The 8-0 vote at the downtown fire station upheld a 6-1 decision Aug. 16 by the city’s Planning Commission to approve the 274-lot Ponderosa Ridge project, which is planned for 85 acres south of Ponderosa Avenue and northwest of Walnut Boulevard.
Neighbors who appealed the Planning Commission vote can choose to take the issue to the state Land Use Board of Appeals once formal findings in the case are acted upon by the council at its Dec. 4 meeting.
Key concerns of the neighbors were:
• Traffic and safety issues generated by the development in the Skyline West neighborhood.
• Where some of the 66 townhomes in the project should be located.
• Whether a bridge should be built over Lamprey Creek in the middle of the project’s open space.
• Light pollution.
• Whether the city used the correct criteria when analyzing the developer’s application.

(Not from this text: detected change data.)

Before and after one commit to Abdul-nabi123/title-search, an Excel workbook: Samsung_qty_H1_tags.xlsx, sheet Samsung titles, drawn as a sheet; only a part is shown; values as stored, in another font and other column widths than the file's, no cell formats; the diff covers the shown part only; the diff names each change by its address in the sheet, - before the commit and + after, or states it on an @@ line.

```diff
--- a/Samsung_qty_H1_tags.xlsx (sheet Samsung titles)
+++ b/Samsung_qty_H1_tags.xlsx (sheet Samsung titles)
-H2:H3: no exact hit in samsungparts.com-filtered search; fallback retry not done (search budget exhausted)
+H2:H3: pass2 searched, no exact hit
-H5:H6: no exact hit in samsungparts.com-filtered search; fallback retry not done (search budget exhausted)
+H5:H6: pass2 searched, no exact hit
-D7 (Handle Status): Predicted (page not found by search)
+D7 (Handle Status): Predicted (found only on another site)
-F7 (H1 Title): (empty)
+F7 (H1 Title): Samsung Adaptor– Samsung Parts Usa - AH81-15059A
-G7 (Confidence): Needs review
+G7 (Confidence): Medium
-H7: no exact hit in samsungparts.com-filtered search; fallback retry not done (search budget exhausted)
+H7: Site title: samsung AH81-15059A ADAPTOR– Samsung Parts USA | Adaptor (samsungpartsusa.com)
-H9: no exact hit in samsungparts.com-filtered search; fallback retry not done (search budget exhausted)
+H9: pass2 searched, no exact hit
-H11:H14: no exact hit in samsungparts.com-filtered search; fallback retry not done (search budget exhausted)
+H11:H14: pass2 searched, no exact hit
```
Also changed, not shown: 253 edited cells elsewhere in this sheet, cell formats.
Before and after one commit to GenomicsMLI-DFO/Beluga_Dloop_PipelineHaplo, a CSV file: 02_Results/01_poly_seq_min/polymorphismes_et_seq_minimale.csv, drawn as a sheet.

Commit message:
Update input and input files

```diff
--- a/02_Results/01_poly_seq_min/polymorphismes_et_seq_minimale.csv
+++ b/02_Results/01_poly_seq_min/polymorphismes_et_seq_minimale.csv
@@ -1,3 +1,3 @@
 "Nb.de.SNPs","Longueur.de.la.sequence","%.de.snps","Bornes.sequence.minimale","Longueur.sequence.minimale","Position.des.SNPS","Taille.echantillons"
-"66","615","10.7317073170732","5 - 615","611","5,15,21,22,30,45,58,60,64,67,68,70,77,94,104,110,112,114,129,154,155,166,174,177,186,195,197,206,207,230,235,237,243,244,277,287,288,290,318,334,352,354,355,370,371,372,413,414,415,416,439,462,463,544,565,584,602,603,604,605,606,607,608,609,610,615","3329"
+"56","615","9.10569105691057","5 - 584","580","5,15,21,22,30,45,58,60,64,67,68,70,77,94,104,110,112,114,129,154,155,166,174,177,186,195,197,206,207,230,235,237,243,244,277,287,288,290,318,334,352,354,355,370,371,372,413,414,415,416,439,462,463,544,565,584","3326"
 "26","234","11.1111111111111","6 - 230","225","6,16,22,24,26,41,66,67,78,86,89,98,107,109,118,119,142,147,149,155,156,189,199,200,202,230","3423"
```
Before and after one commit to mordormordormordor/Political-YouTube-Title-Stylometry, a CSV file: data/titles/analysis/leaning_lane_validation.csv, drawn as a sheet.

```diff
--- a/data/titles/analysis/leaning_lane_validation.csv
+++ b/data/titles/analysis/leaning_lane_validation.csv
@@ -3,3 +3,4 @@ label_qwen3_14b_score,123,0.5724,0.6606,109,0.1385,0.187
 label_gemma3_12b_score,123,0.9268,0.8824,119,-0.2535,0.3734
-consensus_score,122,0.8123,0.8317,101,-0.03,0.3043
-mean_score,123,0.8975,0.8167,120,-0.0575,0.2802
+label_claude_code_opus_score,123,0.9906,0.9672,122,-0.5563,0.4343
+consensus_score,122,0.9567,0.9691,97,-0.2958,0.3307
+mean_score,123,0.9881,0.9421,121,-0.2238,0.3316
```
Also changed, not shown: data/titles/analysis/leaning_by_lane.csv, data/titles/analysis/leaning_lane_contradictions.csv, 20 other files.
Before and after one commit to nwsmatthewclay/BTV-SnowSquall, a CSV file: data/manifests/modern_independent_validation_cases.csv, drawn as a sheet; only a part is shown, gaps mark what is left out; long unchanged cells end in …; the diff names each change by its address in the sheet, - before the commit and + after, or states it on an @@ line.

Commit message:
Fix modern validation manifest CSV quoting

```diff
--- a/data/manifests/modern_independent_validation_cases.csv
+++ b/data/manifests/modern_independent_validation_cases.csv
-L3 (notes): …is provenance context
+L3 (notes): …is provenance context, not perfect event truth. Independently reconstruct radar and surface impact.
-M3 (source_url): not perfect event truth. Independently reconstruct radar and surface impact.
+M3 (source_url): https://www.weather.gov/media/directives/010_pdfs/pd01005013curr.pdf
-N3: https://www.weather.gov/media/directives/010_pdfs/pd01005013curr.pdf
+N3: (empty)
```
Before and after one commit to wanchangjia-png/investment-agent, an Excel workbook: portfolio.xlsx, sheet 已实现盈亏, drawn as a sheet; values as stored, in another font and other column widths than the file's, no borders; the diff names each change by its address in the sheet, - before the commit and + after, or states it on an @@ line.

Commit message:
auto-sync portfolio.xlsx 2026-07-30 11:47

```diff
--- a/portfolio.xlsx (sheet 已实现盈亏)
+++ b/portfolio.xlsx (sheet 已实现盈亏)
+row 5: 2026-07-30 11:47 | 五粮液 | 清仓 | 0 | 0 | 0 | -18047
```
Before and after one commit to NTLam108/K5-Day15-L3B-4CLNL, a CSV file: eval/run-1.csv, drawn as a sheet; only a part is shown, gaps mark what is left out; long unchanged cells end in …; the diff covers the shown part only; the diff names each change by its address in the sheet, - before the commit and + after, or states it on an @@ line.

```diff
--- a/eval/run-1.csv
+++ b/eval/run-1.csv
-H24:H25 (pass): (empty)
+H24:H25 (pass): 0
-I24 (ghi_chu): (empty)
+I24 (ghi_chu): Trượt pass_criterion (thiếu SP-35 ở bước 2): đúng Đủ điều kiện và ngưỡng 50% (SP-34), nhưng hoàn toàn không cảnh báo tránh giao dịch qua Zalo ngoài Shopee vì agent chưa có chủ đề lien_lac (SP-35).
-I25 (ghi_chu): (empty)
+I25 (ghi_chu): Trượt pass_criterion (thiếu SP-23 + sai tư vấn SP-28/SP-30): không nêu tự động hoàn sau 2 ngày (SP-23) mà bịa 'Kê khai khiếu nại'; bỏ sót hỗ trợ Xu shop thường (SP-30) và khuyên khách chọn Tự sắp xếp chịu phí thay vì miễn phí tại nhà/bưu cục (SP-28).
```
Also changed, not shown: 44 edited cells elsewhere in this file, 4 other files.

The only topic that generated much traction with the council was the traffic issue. Councilors held a lengthy discussion on the practicality of adding signs that would say “local access only” or “no through traffic” on Ponderosa to deter motorists from using Skyline West streets as an alternate route to get to Walnut.
Concerns were raised during the council deliberations as to whether such signs would be enforceable — and whether it made good sense for the Corvallis Police Department to use its patrol time write citations for such actions.
Eventually councilors adopted an amendment that accepted the suggestion of the developers, The Holt Group of Vancouver, Washington. The developers offered to provide safety striping on Ponderosa, a stop sign where Northwest Royal Oaks Drive will meet the extended Northwest Fair Oaks Drive and signs that encourage motorists to “share the road.”
Councilors Penny York (Ward 1), Hyatt Lytle (Ward 3), Barbara Bull (Ward 4), Charlyn Ellis (Ward 5), Nancy Wyse (Ward 6), Bill Glassmire (Ward 7), Mark Page (Ward 8) and Hal Brauner (Ward 9) voted to deny the appeal. Roen Hogg of Ward 2, who was not present for the Oct. 2 public hearing, did not participate in the deliberations.
“The Planning Commission did a good job on this one,” York said, “and we need to give the message that if a project follows the rules, we’re going to move forward and increase the housing in this city.”
Bull addressed the criteria issue: The application was considered using the mid-1990s land development code because that was when the original conceptual development plan for the property, then known as Suncrest, was approved.
“I agree with many of the arguments (of opponents), but the rules govern here,” she said. “It is awkward that we are using old code, but this is the only reasonable interpretation of the rules.”
Glassmire, meanwhile, had concerns that went beyond the age of the code.
“I am disturbed that the language in the land development code is so hard to read,” he said. “It bothers me that ordinary people like me can’t get at it and understand it.”
The Ponderosa Ridge project, a continuation under new ownership of the earlier two-phased 96-lot Suncrest development to the east, will add a mix of single-family detached homes and duplexes on a swath of land that straddles the multiuse path that runs from Martin Luther King Jr. Park to Northwest Ponderosa Avenue. The 274 lots is a 47 percent reduction from the 516 approved under the earlier conceptual development plan.
Northwest Ponderosa Avenue will be upgraded, and Northwest Fair Oaks Drive will be extended into Skyline West, giving residents of that neighborhood another exit route in case of fire. A total of 33 acres will remain open space, and the path will not be affected.